By Alastair Nicholson - posted Monday, 20 December 2010

Australia is the only western nation without a bill of rights and, indeed, is one of only a few countries in the world to lack such a bill. To me this is a strange paradox in a country that has in many ways been a world leader in promoting international human rights, and has not been slow to criticise human rights breaches by other countries.

Yet every attempt to introduce a bill of rights in Australia has been a failure at federal level, largely through lack of leadership and political will.

Today, there is no more graphic example of the need for human rights protection in Australia than the events surrounding the Northern Territory Emergency Response ("the intervention").


The Howard Government announced the intervention in June 2007, ostensibly to protect Aboriginal children from sexual and other abuse. In considering the motivation for the intervention it should not be forgotten that there were a number of mini-interventions driven by Minister Brough between early 2006 and the commencement of the intervention itself.

These were an attempt to close the Alice Springs town camps, 99-year leases of townships coupled with remote area housing, and the abolition of the permit system.

I think these actions indicate the real motivation for the intervention, which seems to be more about land than children. However a series of events involving some particularly troublesome crimes and issues in relation to children played into the government’s hands and made the intervention possible.

The intervention was made in response to a Northern Territory Government commissioned report, Little Children are Sacred. The report revealed a serious situation in relation to the abuse of Indigenous children in the Northern Territory and called for urgent action by the Northern Territory Government. Significantly, the authors said:

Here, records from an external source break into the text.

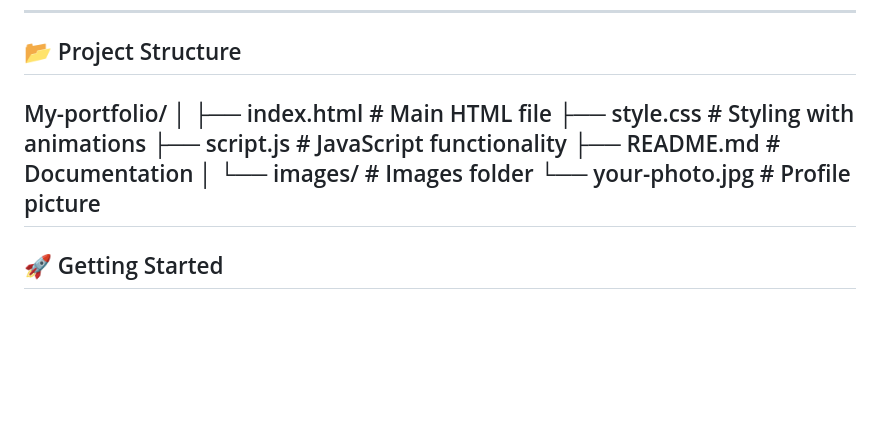
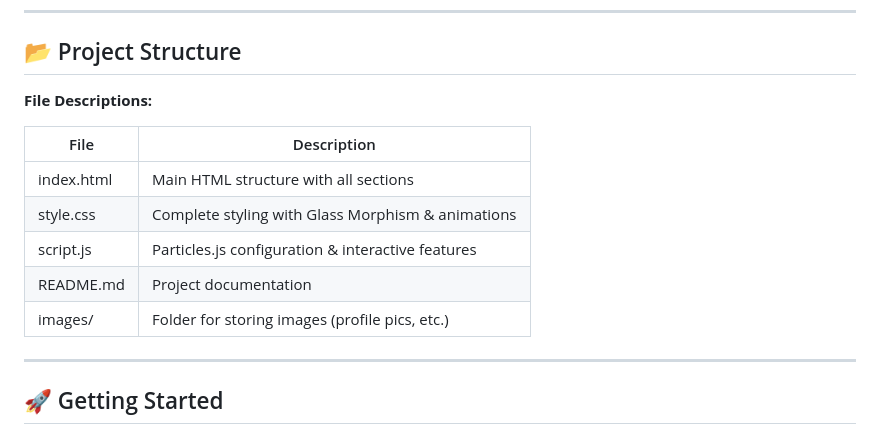
Before and after one commit to anshika01-agrawal/My-portfolio, a Markdown page: README.md, the part around the change. Drawn GitHub-style; blank space fills up the shorter version.

Commit message:
Fix Project Structure formatting

```diff
--- a/README.md
+++ b/README.md
@@ -59,15 +59,15 @@ Hi! I'm **Anshika Agrawal**, a 3rd-year **Electronics & Telecommunication Engine
 ---
 
 ## 📂 Project Structure
-My-portfolio/
-│
-├── index.html          # Main HTML file
-├── style.css           # Styling with animations
-├── script.js           # JavaScript functionality
-├── README.md           # Documentation
-│
-└── images/             # Images folder
-└── your-photo.jpg  # Profile picture
+**File Descriptions:**
+
+| File | Description |
+|------|-------------|
+| index.html | Main HTML structure with all sections |
+| style.css | Complete styling with Glass Morphism & animations |
+| script.js | Particles.js configuration & interactive features |
+| README.md | Project documentation |
+| images/ | Folder for storing images (profile pics, etc.) |
 ---
 
 ## 🚀 Getting Started
```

“… we have specifically referred to the critical importance of governments committing to genuine consultation with Aboriginal people in designing initiatives for Aboriginal communities … We have been conscious throughout our enquiries of the need for that consultation and for Aboriginal people to be involved.”

Six days later came the federal government intervention - entirely without consultation with the Indigenous people and ignoring the substantive recommendations of the report to which it was purportedly responding.

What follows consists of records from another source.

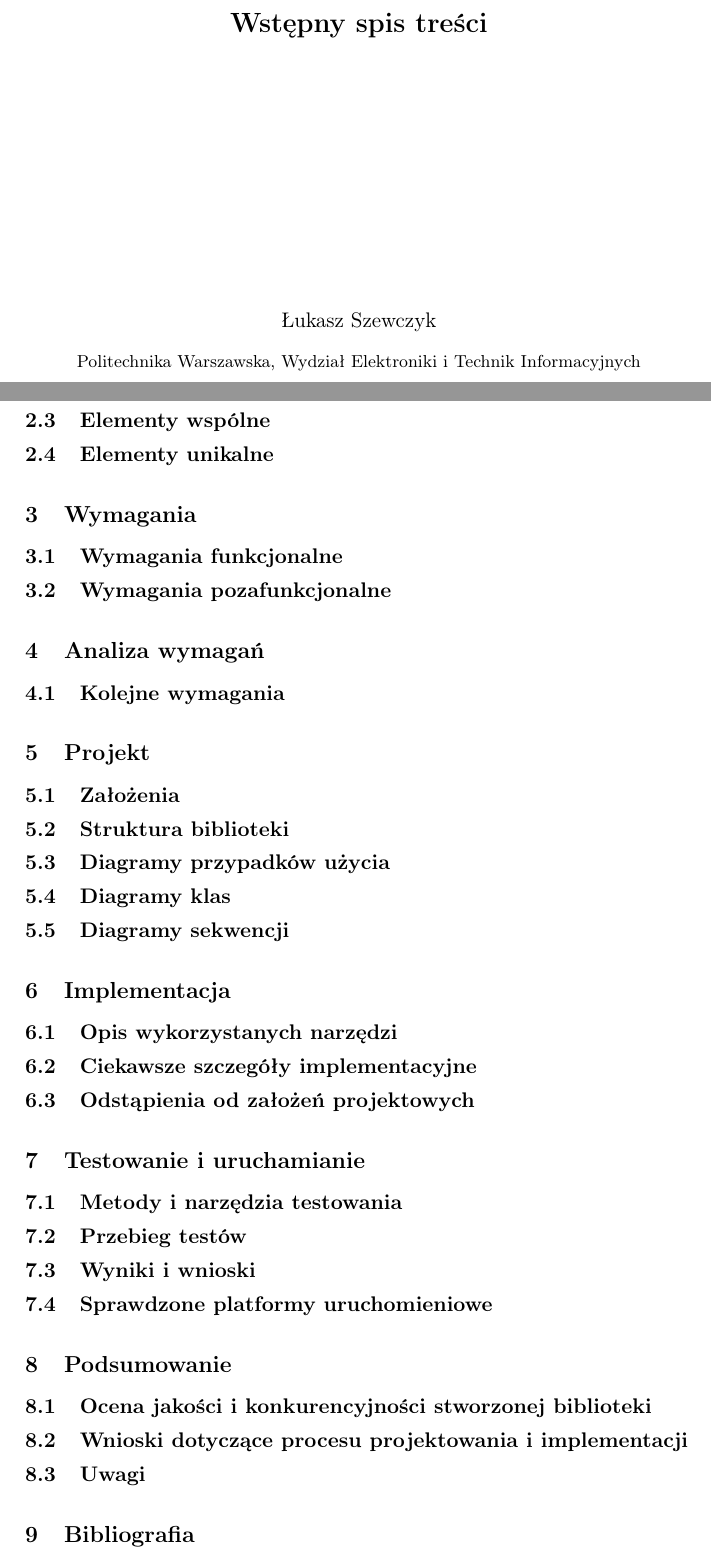
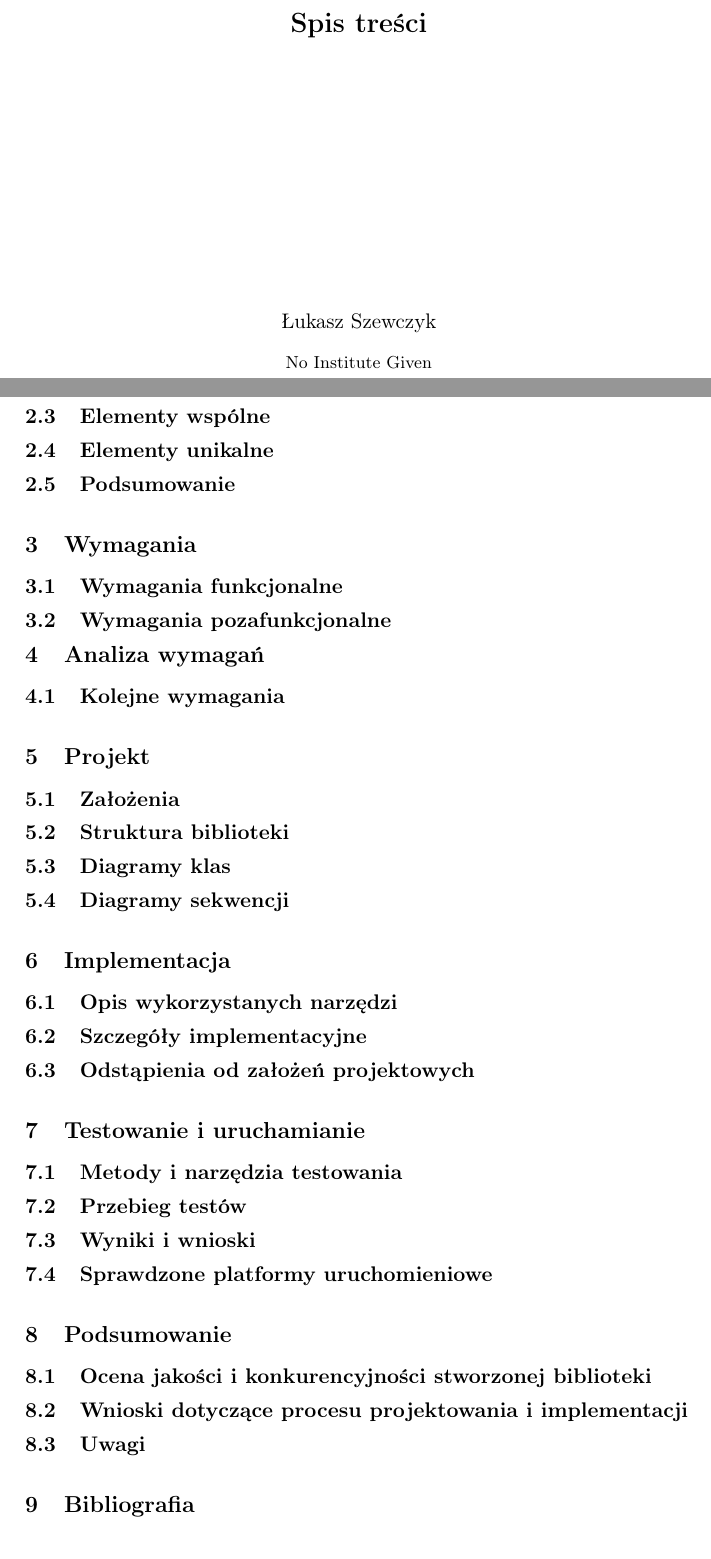
Before and after one commit to westpro4321/qt-west-charts, a LaTeX paper (wiki/spis_tresci/spis_tresci.tex): two parts of pages 1 and 3 of 3, joined at a grey line, cut at the place of the change. Compiled offline with pdfLaTeX.

Commit message:
Ostateczny spis

```diff
--- a/wiki/spis_tresci/spis_tresci.tex
+++ b/wiki/spis_tresci/spis_tresci.tex
@@ -1,4 +1,4 @@
-\documentclass[11pt,twoside,a4paper,final]{llncs}
+\documentclass[11pt,oneside,a4paper,final]{llncs}
 \usepackage[utf8]{inputenc}
 \usepackage[T1]{fontenc}
 \usepackage[MeX]{polski}
@@ -9,11 +9,10 @@
 
 \begin{document}
 
-\date{21 stycznia 2013}
-\title{Wstępny spis treści}
+\date{16 czerwca 2013}
+\title{Spis treści}
 
 \author{Łukasz Szewczyk}
-\institute{Politechnika Warszawska, Wydział Elektroniki i Technik Informacyjnych}
 
 \maketitle
 
@@ -26,11 +25,12 @@
 \subsection{Opis rozwiązań darmowych}
 \subsection{Opis rozwiązań komercyjnych}
 \subsection{Elementy wspólne}
-\subsection{Elementy unikalne\newline}
+\subsection{Elementy unikalne}
+\subsection{Podsumowanie\newline}
 
 \section{Wymagania}
 \subsection{Wymagania funkcjonalne}
-\subsection{Wymagania pozafunkcjonalne\newline}
+\subsection{Wymagania pozafunkcjonalne}
 
 \section{Analiza wymagań}
 \subsection{Kolejne wymagania\newline}
@@ -38,13 +38,12 @@
 \section{Projekt}
 \subsection{Założenia}
 \subsection{Struktura biblioteki}
-\subsection{Diagramy przypadków użycia}
 \subsection{Diagramy klas}
 \subsection{Diagramy sekwencji\newline}
 
 \section{Implementacja}
 \subsection{Opis wykorzystanych narzędzi}
-\subsection{Ciekawsze szczegóły implementacyjne}
+\subsection{Szczegóły implementacyjne}
 \subsection{Odstąpienia od założeń projektowych\newline}
 
 \section{Testowanie i uruchamianie}
@@ -58,7 +57,7 @@
 \subsection{Wnioski dotyczące procesu projektowania i implementacji}
 \subsection{Uwagi\newline}
 
-\section{Bibliografia\newline}
+\section{Bibliografia}
 
 \section{Dodatki}
 \subsection{Opis testowych aplikacji}
```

Some of the many objectionable aspects of the legislation involved:

  • the suspension of the Racial Discrimination Act 1975;
  • the adoption of income protection;
  • the removal of social security benefits where a child is considered to be in need of protection, where the parents reside in specified areas of the Northern Territory, or where a child has an unsatisfactory attendance at school;
  • preventing a court from taking into account Indigenous customary law or practices in sentencing offenders;
  • the acquisition of aboriginal lands by means of compulsory leases of up to five years duration;
  • restrictions on the use of alcohol and pornography on Aboriginal lands, coupled with heavy penalties for breach and offensive signage at the entrances to those lands; and
  • the abandonment of the Community Development Employment Projects Program.

It takes only a moment to appreciate the injustice of most of these measures so far as the Indigenous community in the Northern Territory is concerned.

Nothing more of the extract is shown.